INSTRUCTIONS TO FOLLOW:
Find every line below where the word "Future" occurs, then give how many you found and nothing else.

EXCERPTED RECORDS:
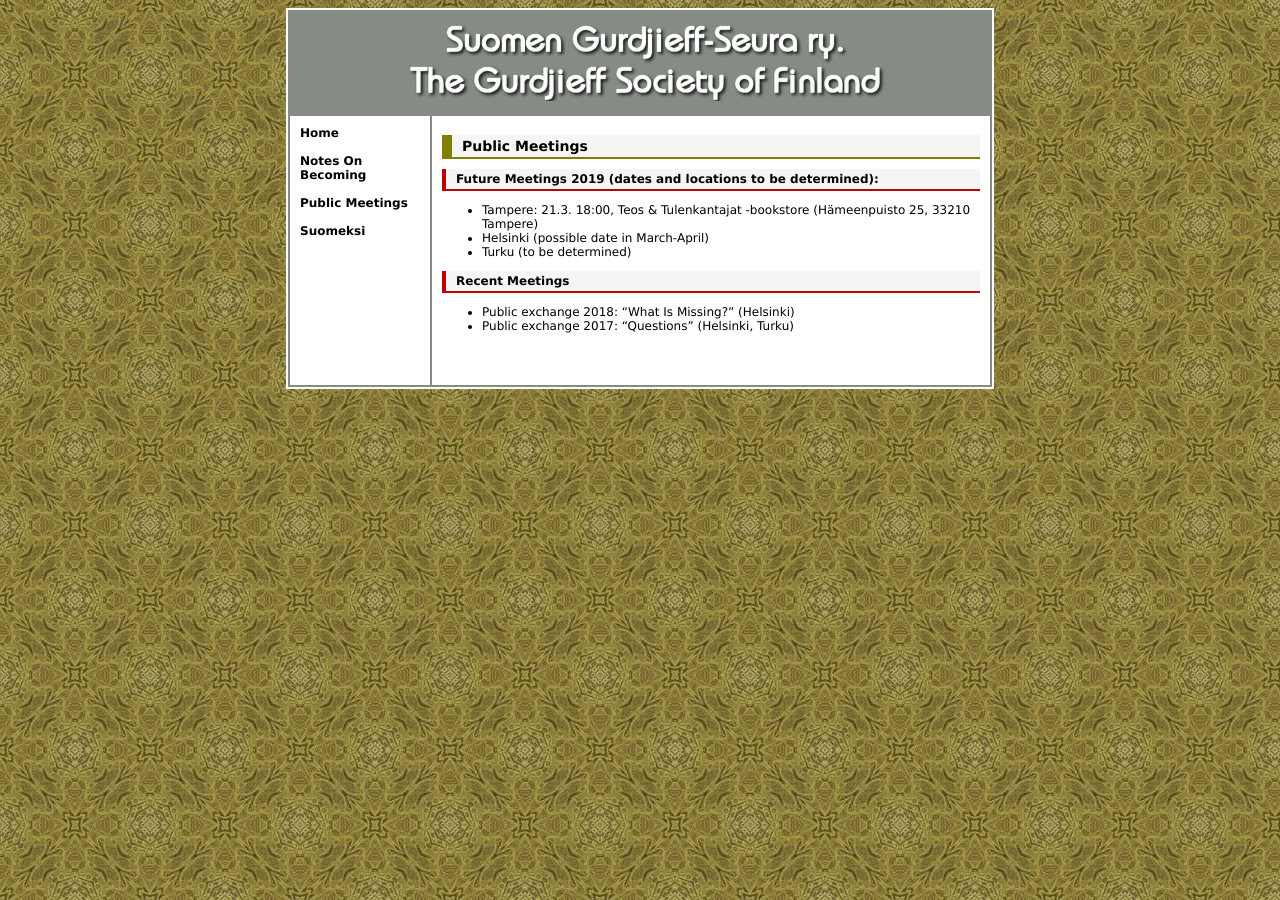
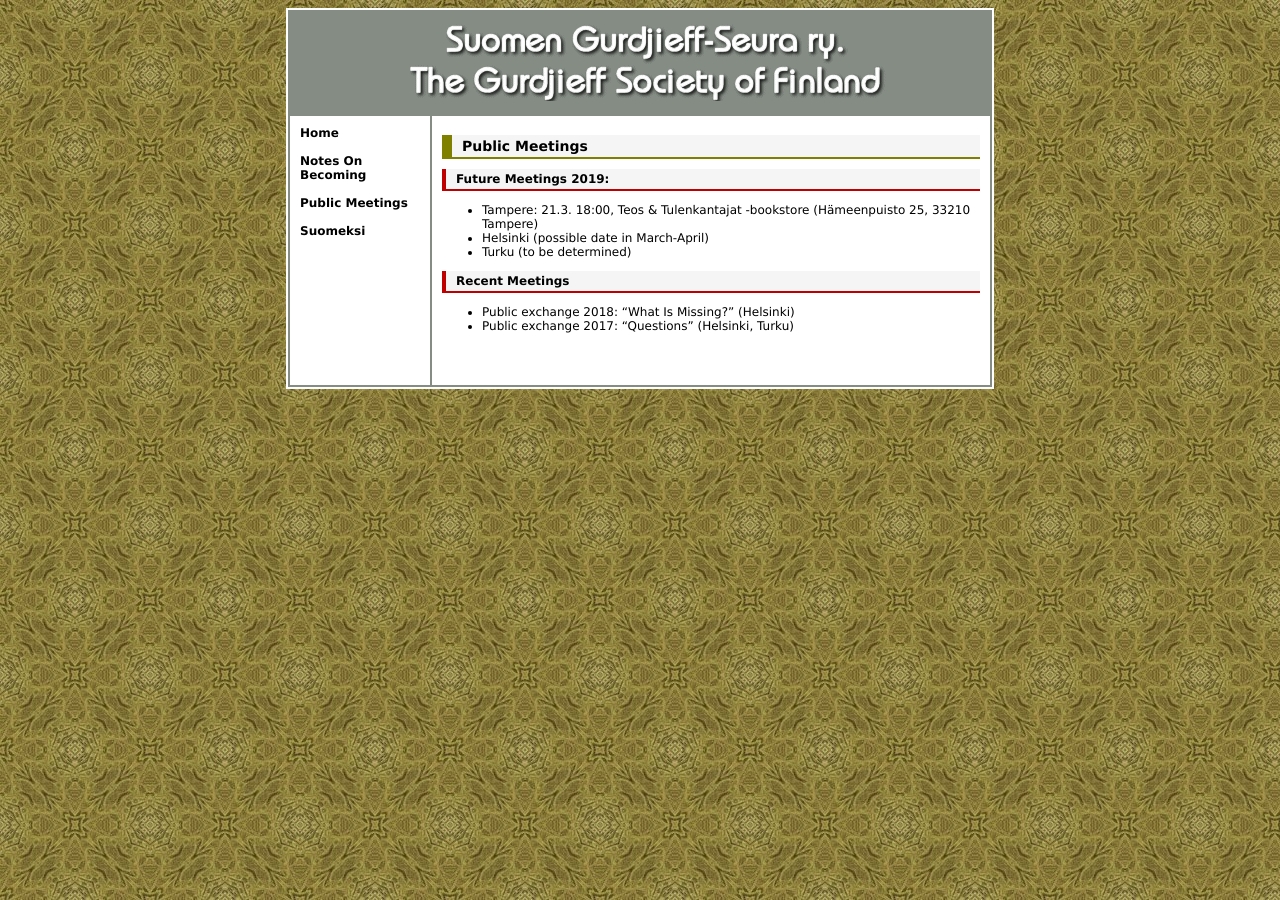
Before and after one commit to miikkant/gurdjieff-finland.github.io, a Jekyll site: the page built from meetings_en.md, in a window 1280 px wide. Built offline with Jekyll 4.4.1, drawn with Linux system fonts in a browser that asks for light colours.

Commit message:
Update meetings_en.md

```diff
--- a/meetings_en.md
+++ b/meetings_en.md
@@ -5,7 +5,7 @@ lang: en
 title: Public Meetings
 ---
 
-## Future Meetings 2019 (dates and locations to be determined):
+## Future Meetings 2019:
 
 * Tampere: 21.3. 18:00, Teos & Tulenkantajat -bookstore (Hämeenpuisto 25, 33210 Tampere)
 * Helsinki (possible date in March-April)
```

SOLUTION FOR THIS TASK:
2